Hey Skipper said...

Well, since a few of our friends here look to believe NASA is a socialist behemoth, you may well be right after all Harry...

so·cial·ism
ˈsōSHəˌlizəm
noun
a political and economic theory of social organization that advocates that the means of production, distribution, and exchange should be owned or regulated by the community as a whole.

So, no, not socialism.

Some goals are best achieved collectively. I'm pretty certain that none of our robotic explorers of the solar system and universe would exist without a government entity.

But that doesn't mean ignoring the gigantism and sclerotic bureaucracy that comes along with the territory, sometimes disastrously.

Annoying Old Guy said...

--
The problem with the space program was that it was run by mass murderers.
--

Simply solution then - privatize it. What other type of space program hasn't been run by mass murderers?

Clovis e Adri said...

AOG,

Because privatization has such a stellar record on eliminating mass murder, right?

Or, actually, we don't really have much data on that to compare. But the little we have - think Blackwater - tells me they would produce mass murderers more efficiently than many other governments. After all, privatization is all about efficiency, isn't it?

Clovis e Adri said...

Harry,

---
The problem with the space program was that it was run by mass murderers.
---

Tell me, who mass murdered more people, Werner von Braun´s team or the Manhattan Project people?

I'll give one tip: neither of them pulled the trigger.

Annoying Old Guy said...

Clovis;

--
Because privatization has such a stellar record on eliminating mass murder, right?
--

Um, no.

I find your allusion to Blackwater interesting - do you consider any one who kills another person a murderer? That is, you think there is no such thing as justifiable homicide? And that one death is the same as a million, so any murderer is also a *mass* murderer?

Clovis e Adri said...

AOG,

No, no and no. Next question?

Annoying Old Guy said...

For what reason, then, did you imply that Blackwater produced mass murderers?

Clovis e Adri said...

I did not imply they actually produced them, but that they looked to have a promising future at murdering the masses.

Harry Eagar said...

I'll answer: yes, a mass murderer (it has a social sciences/criminological standard definition) is a mass murderer. Some have better opportunities than others, some are more effectove than others, but once you cross that line, you've crossed it.

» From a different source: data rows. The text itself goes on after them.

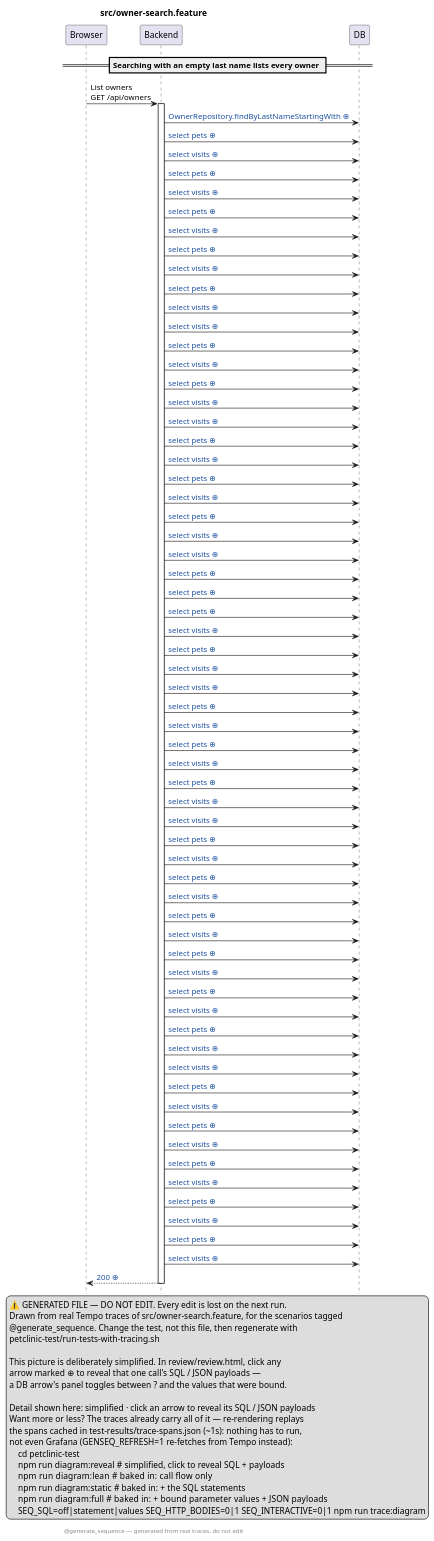
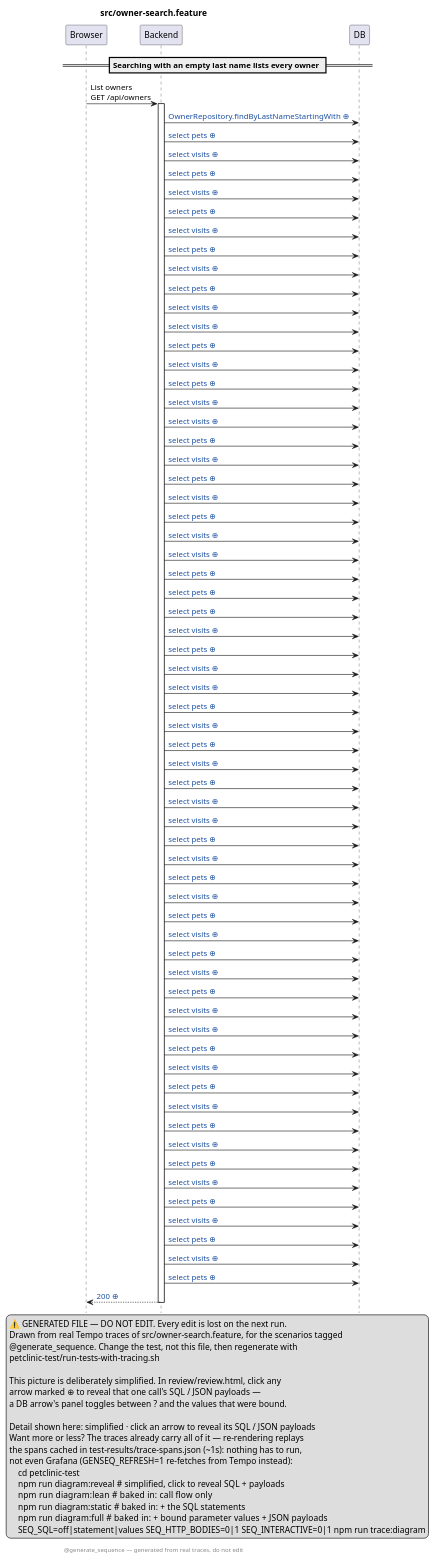
One commit to victorrentea/petclinic changed the diagram in petclinic-test/src/owner-search.feature.genseq.puml. Above: the diagram before and after it, drawn with PlantUML. The commit also changed 3 other files, not shown here.

First line of the commit message:
docs(diagrams): regenerează diagramele de secvență dintr-un run trasat

```diff
--- a/petclinic-test/src/owner-search.feature.genseq.puml
+++ b/petclinic-test/src/owner-search.feature.genseq.puml
@@ -1,98 +1,99 @@
 @startuml
 ' ⚠️  GENERATED FILE — DO NOT EDIT. Every edit is lost on the next run.
 hide footbox
 skinparam hyperlinkUnderline false
 skinparam hyperlinkColor #1A4FA0
 title src/owner-search.feature
 legend right
   ⚠️  GENERATED FILE — DO NOT EDIT. Every edit is lost on the next run.
   Drawn from real Tempo traces of src/owner-search.feature, for the scenarios tagged
   @generate_sequence. Change the test, not this file, then regenerate with
   petclinic-test/run-tests-with-tracing.sh
  
   This picture is deliberately simplified. In review/review.html, click any
   arrow marked ⊕ to reveal that one call's SQL / JSON payloads —
   a DB arrow's panel toggles between ? and the values that were bound.
  
   Detail shown here: simplified · click an arrow to reveal its SQL / JSON payloads
   Want more or less? The traces already carry all of it — re-rendering replays
   the spans cached in test-results/trace-spans.json (~1s): nothing has to run,
   not even Grafana (GENSEQ_REFRESH=1 re-fetches from Tempo instead):
       cd petclinic-test
       npm run diagram:reveal  # simplified, click to reveal SQL + payloads
       npm run diagram:lean    # baked in: call flow only
       npm run diagram:static  # baked in: + the SQL statements
       npm run diagram:full    # baked in: + bound parameter values + JSON payloads
       SEQ_SQL=off|statement|values SEQ_HTTP_BODIES=0|1 SEQ_INTERACTIVE=0|1 npm run trace:diagram
 end legend
 footer @generate_sequence — generated from real traces, do not edit
 participant Browser
 participant Backend
 participant DB
 == Searching with an empty last name lists every owner ==
 Browser -> Backend: List owners\nGET /api/owners
 activate Backend
 Backend -> DB: [[genseq://1aoufu2{Click for the statement behind this call} OwnerRepository.findByLastNameStartingWith ⊕]]
 Backend -> DB: [[genseq://1hjadar{Click for the statement behind this call} select pets ⊕]]
 Backend -> DB: [[genseq://1cdku0l{Click for the statement behind this call} select visits ⊕]]
 Backend -> DB: [[genseq://1ywvbwm{Click for the statement behind this call} select pets ⊕]]
 Backend -> DB: [[genseq://0d1jj9s{Click for the statement behind this call} select visits ⊕]]
 Backend -> DB: [[genseq://0zrdtil{Click for the statement behind this call} select pets ⊕]]
 Backend -> DB: [[genseq://11orrff{Click for the statement behind this call} select visits ⊕]]
 Backend -> DB: [[genseq://1e02kqw{Click for the statement behind this call} select pets ⊕]]
 Backend -> DB: [[genseq://1vijc0e{Click for the statement behind this call} select visits ⊕]]
 Backend -> DB: [[genseq://1afgvsf{Click for the statement behind this call} select pets ⊕]]
 Backend -> DB: [[genseq://1g0ncac{Click for the statement behind this call} select visits ⊕]]
 Backend -> DB: [[genseq://1dje28p{Click for the statement behind this call} select visits ⊕]]
 Backend -> DB: [[genseq://05qnn6q{Click for the statement behind this call} select pets ⊕]]
 Backend -> DB: [[genseq://0ko7c1b{Click for the statement behind this call} select visits ⊕]]
 Backend -> DB: [[genseq://04yaot5{Click for the statement behind this call} select pets ⊕]]
 Backend -> DB: [[genseq://0g653ka{Click for the statement behind this call} select visits ⊕]]
 Backend -> DB: [[genseq://17b1f4y{Click for the statement behind this call} select visits ⊕]]
 Backend -> DB: [[genseq://0j0trn8{Click for the statement behind this call} select pets ⊕]]
 Backend -> DB: [[genseq://16xt6fr{Click for the statement behind this call} select visits ⊕]]
 Backend -> DB: [[genseq://0qutb9k{Click for the statement behind this call} select pets ⊕]]
 Backend -> DB: [[genseq://005pv1s{Click for the statement behind this call} select visits ⊕]]
 Backend -> DB: [[genseq://0ow5hm5{Click for the statement behind this call} select pets ⊕]]
 Backend -> DB: [[genseq://1v91y5q{Click for the statement behind this call} select visits ⊕]]
 Backend -> DB: [[genseq://0jndtsl{Click for the statement behind this call} select visits ⊕]]
 Backend -> DB: [[genseq://1twjd9e{Click for the statement behind this call} select pets ⊕]]
 Backend -> DB: [[genseq://179pa5r{Click for the statement behind this call} select pets ⊕]]
 Backend -> DB: [[genseq://0spdoa4{Click for the statement behind this call} select pets ⊕]]
 Backend -> DB: [[genseq://112wt6j{Click for the statement behind this call} select visits ⊕]]
 Backend -> DB: [[genseq://1rv9amp{Click for the statement behind this call} select pets ⊕]]
 Backend -> DB: [[genseq://0s7bw5w{Click for the statement behind this call} select visits ⊕]]
 Backend -> DB: [[genseq://0q2g6ih{Click for the statement behind this call} select visits ⊕]]
 Backend -> DB: [[genseq://1vr3q9y{Click for the statement behind this call} select pets ⊕]]
 Backend -> DB: [[genseq://07widtu{Click for the statement behind this call} select visits ⊕]]
 Backend -> DB: [[genseq://11eqpar{Click for the statement behind this call} select pets ⊕]]
 Backend -> DB: [[genseq://1vvzxvz{Click for the statement behind this call} select visits ⊕]]
 Backend -> DB: [[genseq://0zn1he8{Click for the statement behind this call} select pets ⊕]]
 Backend -> DB: [[genseq://0nzx8gf{Click for the statement behind this call} select visits ⊕]]
 Backend -> DB: [[genseq://1hnj4n6{Click for the statement behind this call} select visits ⊕]]
 Backend -> DB: [[genseq://1yz2s51{Click for the statement behind this call} select pets ⊕]]
 Backend -> DB: [[genseq://106x3nx{Click for the statement behind this call} select visits ⊕]]
 Backend -> DB: [[genseq://1ui76yh{Click for the statement behind this call} select pets ⊕]]
 Backend -> DB: [[genseq://125n4x4{Click for the statement behind this call} select visits ⊕]]
 Backend -> DB: [[genseq://1wn2wlw{Click for the statement behind this call} select pets ⊕]]
 Backend -> DB: [[genseq://0p5qgoj{Click for the statement behind this call} select visits ⊕]]
-Backend -> DB: [[genseq://06hjrnf{Click for the statement behind this call} select pets ⊕]]
-Backend -> DB: [[genseq://1chbokm{Click for the statement behind this call} select visits ⊕]]
 Backend -> DB: [[genseq://10nowmm{Click for the statement behind this call} select pets ⊕]]
 Backend -> DB: [[genseq://1s8lcdt{Click for the statement behind this call} select visits ⊕]]
 Backend -> DB: [[genseq://1o34u8l{Click for the statement behind this call} select pets ⊕]]
 Backend -> DB: [[genseq://1xe5lsn{Click for the statement behind this call} select visits ⊕]]
 Backend -> DB: [[genseq://18kphn0{Click for the statement behind this call} select visits ⊕]]
 Backend -> DB: [[genseq://14lgvhs{Click for the statement behind this call} select pets ⊕]]
 Backend -> DB: [[genseq://1dn4wsq{Click for the statement behind this call} select visits ⊕]]
 Backend -> DB: [[genseq://0ccg4wn{Click for the statement behind this call} select pets ⊕]]
 Backend -> DB: [[genseq://1w0jtro{Click for the statement behind this call} select visits ⊕]]
 Backend -> DB: [[genseq://1klw40a{Click for the statement behind this call} select pets ⊕]]
 Backend -> DB: [[genseq://1tjajq1{Click for the statement behind this call} select visits ⊕]]
 Backend -> DB: [[genseq://1m8kh81{Click for the statement behind this call} select pets ⊕]]
 Backend -> DB: [[genseq://0chbrim{Click for the statement behind this call} select visits ⊕]]
 Backend -> DB: [[genseq://18567ho{Click for the statement behind this call} select pets ⊕]]
 Backend -> DB: [[genseq://13apewa{Click for the statement behind this call} select visits ⊕]]
-Backend --> Browser: [[genseq://17t70qq{Click for this call’s JSON body} 200 ⊕]]
+Backend -> DB: [[genseq://06hjrnf{Click for the statement behind this call} select pets ⊕]]
+Backend -> DB: [[genseq://1chbokm{Click for the statement behind this call} select visits ⊕]]
+Backend -> DB: [[genseq://1aa5cr0{Click for the statement behind this call} select pets ⊕]]
+Backend --> Browser: [[genseq://0jyfzws{Click for this call’s JSON body} 200 ⊕]]
 deactivate Backend
 @enduml
```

Clovis, I would not call the use of Abombs mass murder. (The city busting nombings in Europe were, to my mind, more equivocal, at last after the initial enthusiasm provided evidence that they did not work to shorten the war. The 'dehousing' justification was clearly immoral) It was war. In the global calculus, using the bombs saved more lives than it cost, but inasmuch as they were primarily Chinese and Korean lives, sntibomb propagandists are disinclined to count them. I say count them anyway.

Annoying Old Guy said...

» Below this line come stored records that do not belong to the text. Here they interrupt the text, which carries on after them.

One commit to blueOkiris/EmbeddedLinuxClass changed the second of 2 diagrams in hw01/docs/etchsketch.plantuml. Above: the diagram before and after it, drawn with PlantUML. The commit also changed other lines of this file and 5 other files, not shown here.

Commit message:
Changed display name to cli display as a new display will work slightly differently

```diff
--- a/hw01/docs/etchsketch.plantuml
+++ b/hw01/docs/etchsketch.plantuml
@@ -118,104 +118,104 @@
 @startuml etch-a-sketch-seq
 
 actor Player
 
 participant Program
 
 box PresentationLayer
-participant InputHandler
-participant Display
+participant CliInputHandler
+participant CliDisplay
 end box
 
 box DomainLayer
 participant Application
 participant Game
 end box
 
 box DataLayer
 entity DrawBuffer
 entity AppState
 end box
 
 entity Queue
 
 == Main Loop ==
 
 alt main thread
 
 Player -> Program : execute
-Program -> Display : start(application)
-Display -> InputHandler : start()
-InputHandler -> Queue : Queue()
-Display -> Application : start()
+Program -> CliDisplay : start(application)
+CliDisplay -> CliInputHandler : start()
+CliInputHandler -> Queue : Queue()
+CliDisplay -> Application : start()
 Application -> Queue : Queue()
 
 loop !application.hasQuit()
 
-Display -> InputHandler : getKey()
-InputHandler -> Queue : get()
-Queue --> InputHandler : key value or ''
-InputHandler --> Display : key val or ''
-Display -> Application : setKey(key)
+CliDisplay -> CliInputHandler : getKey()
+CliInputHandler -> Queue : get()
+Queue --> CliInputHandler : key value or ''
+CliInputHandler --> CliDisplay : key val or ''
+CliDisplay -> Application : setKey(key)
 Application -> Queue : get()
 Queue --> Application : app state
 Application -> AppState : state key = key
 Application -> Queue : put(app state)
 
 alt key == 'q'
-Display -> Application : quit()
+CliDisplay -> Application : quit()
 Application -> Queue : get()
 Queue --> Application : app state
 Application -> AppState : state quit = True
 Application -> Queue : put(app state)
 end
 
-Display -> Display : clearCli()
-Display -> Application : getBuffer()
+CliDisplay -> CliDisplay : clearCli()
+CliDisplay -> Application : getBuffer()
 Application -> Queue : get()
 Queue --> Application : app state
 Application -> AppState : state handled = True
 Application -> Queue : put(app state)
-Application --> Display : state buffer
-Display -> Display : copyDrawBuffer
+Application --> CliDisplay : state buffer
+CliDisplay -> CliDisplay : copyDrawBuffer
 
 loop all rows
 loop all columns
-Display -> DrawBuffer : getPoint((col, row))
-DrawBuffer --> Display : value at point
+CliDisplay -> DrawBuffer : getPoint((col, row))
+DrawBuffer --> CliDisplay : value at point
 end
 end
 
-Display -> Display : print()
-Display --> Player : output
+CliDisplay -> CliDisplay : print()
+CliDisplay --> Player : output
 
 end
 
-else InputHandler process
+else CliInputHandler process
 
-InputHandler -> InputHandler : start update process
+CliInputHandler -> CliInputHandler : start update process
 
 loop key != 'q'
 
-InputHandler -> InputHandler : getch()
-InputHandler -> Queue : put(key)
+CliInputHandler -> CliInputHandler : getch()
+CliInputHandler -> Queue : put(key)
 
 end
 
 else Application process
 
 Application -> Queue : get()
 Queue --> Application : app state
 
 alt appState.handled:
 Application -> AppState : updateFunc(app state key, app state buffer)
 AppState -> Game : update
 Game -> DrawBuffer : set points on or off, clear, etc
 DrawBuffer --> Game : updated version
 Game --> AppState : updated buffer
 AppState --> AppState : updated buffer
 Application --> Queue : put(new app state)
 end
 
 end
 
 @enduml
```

Clovis;

If that's the best indictment of the private sector in the murder department (a disputed incident which was successfully prosecuted), it's really no contest at all.

As for Mr. Eagar, I can once again not penetrate to his actual meaning. His comment is not at all responsive to any of my questions. As best I can tell, he thinks a soldier who kills people in combat is a mass murderer, but a pilot who wipes out a city with an atomic bomb is not. OK...

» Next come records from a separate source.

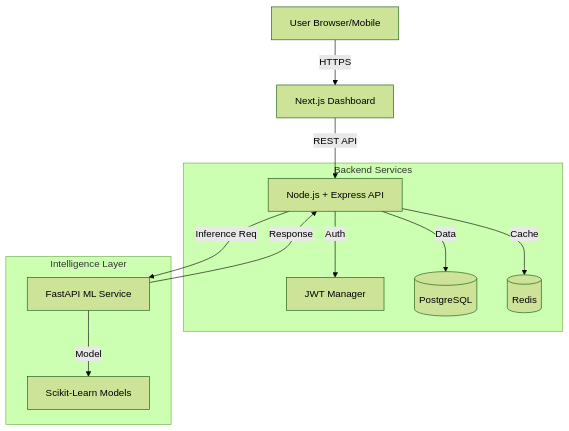
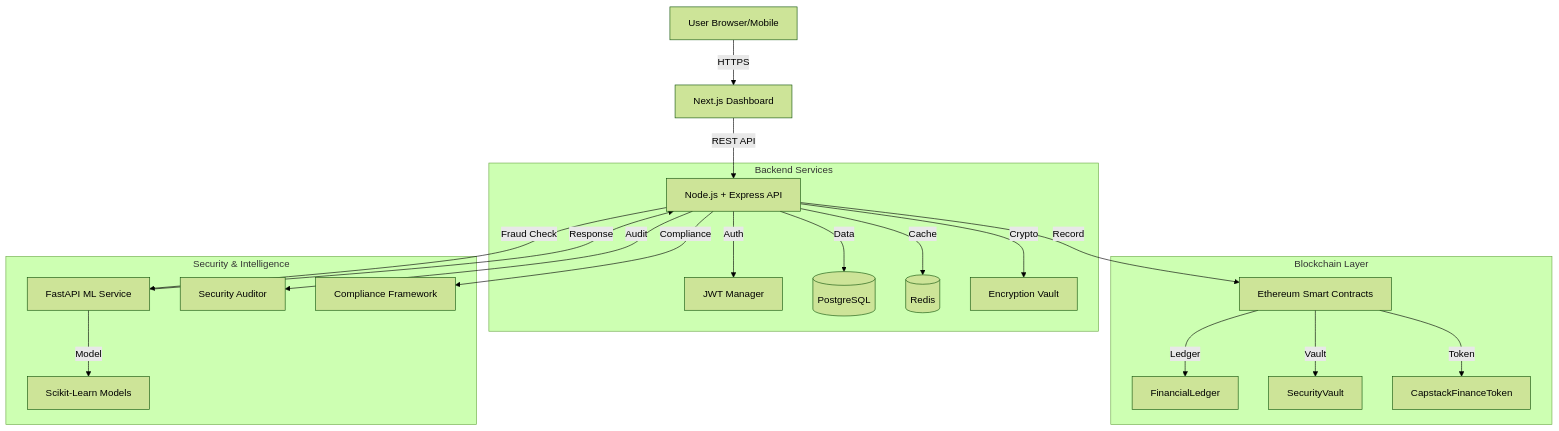
One commit to Abdul9010150809/CAPSTACK changed the diagram in README.md. Above: the diagram before and after it, drawn with Mermaid (forest theme). The commit also changed other lines of this file and 141 other files, not shown here.

````diff
--- a/README.md
+++ b/README.md
@@ -119,17 +142,27 @@
 ```mermaid
 graph TD
     User[User Browser/Mobile] -->|HTTPS| Frontend[Next.js Dashboard]
     Frontend -->|REST API| Backend[Node.js + Express API]
     
     subgraph "Backend Services"
     Backend -->|Auth| JWT[JWT Manager]
     Backend -->|Data| DB[(PostgreSQL)]
     Backend -->|Cache| Redis[(Redis)]
+    Backend -->|Crypto| Vault[Encryption Vault]
     end
     
-    subgraph "Intelligence Layer"
-    Backend -->|Inference Req| ML[FastAPI ML Service]
+    subgraph "Blockchain Layer"
+    Backend -->|Record| BC[Ethereum Smart Contracts]
+    BC -->|Ledger| FL[FinancialLedger]
+    BC -->|Vault| SV[SecurityVault]
+    BC -->|Token| CFT[CapstackFinanceToken]
+    end
+    
+    subgraph "Security & Intelligence"
+    Backend -->|Fraud Check| ML[FastAPI ML Service]
     ML -->|Model| Scikit[Scikit-Learn Models]
     ML -->|Response| Backend
+    Backend -->|Audit| SA[Security Auditor]
+    Backend -->|Compliance| CF[Compliance Framework]
     end
   ```
````
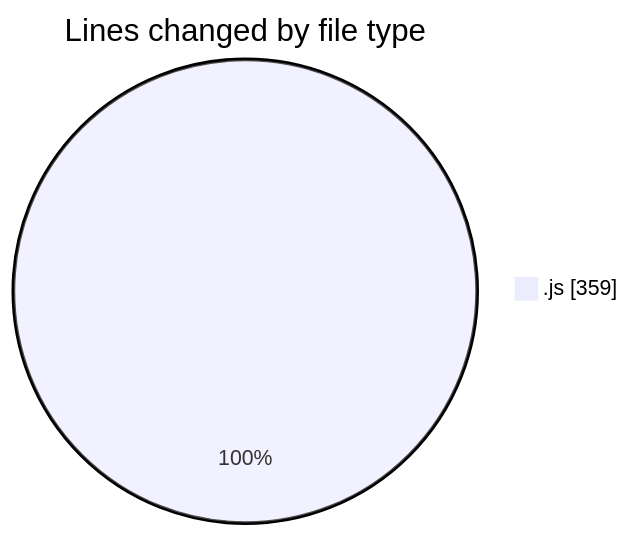
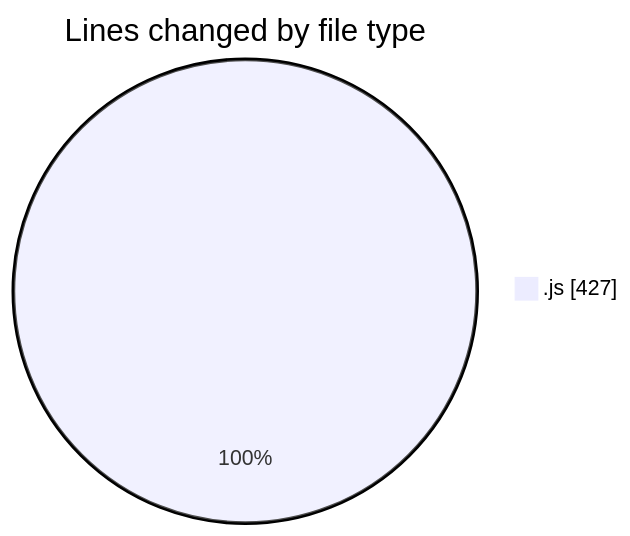
Before and after one commit to Ritupan-Deka/code-tracking: the first of 2 diagrams in 2025-07-20/mern-workoutboard/README.md, drawn with Mermaid. The commit also changed other lines of this file and 1 other file, not shown here.

````diff
--- a/2025-07-20/mern-workoutboard/README.md
+++ b/2025-07-20/mern-workoutboard/README.md
@@ -23,5 +24,5 @@
 ```mermaid
 pie showData
 title Lines changed by file type
-".js" : 359
+".js" : 427
 ```
````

Clovis e Adri said...

AOG,

Considering I started my phrase on this topic with "we don't really have much data on that to compare", I think my point was qualified enough.

Your prescription of privatization as the universal problem solver fits so well the right wing caricature that we must wonder if you are joking with - or about - Harry here.

Annoying Old Guy said...

I have never labeled it as a universal problem solver. That's my I am a minarchist and not an anarchist.

Harry Eagar said...

'If that's the best indictment of the private sector in the murder department (a disputed incident which was successfully prosecuted), it's really no contest at all.'

I could easily do better, but why bother. Better -- or worse, depending upon viewpoint -- have been in the daily papers over the past few days.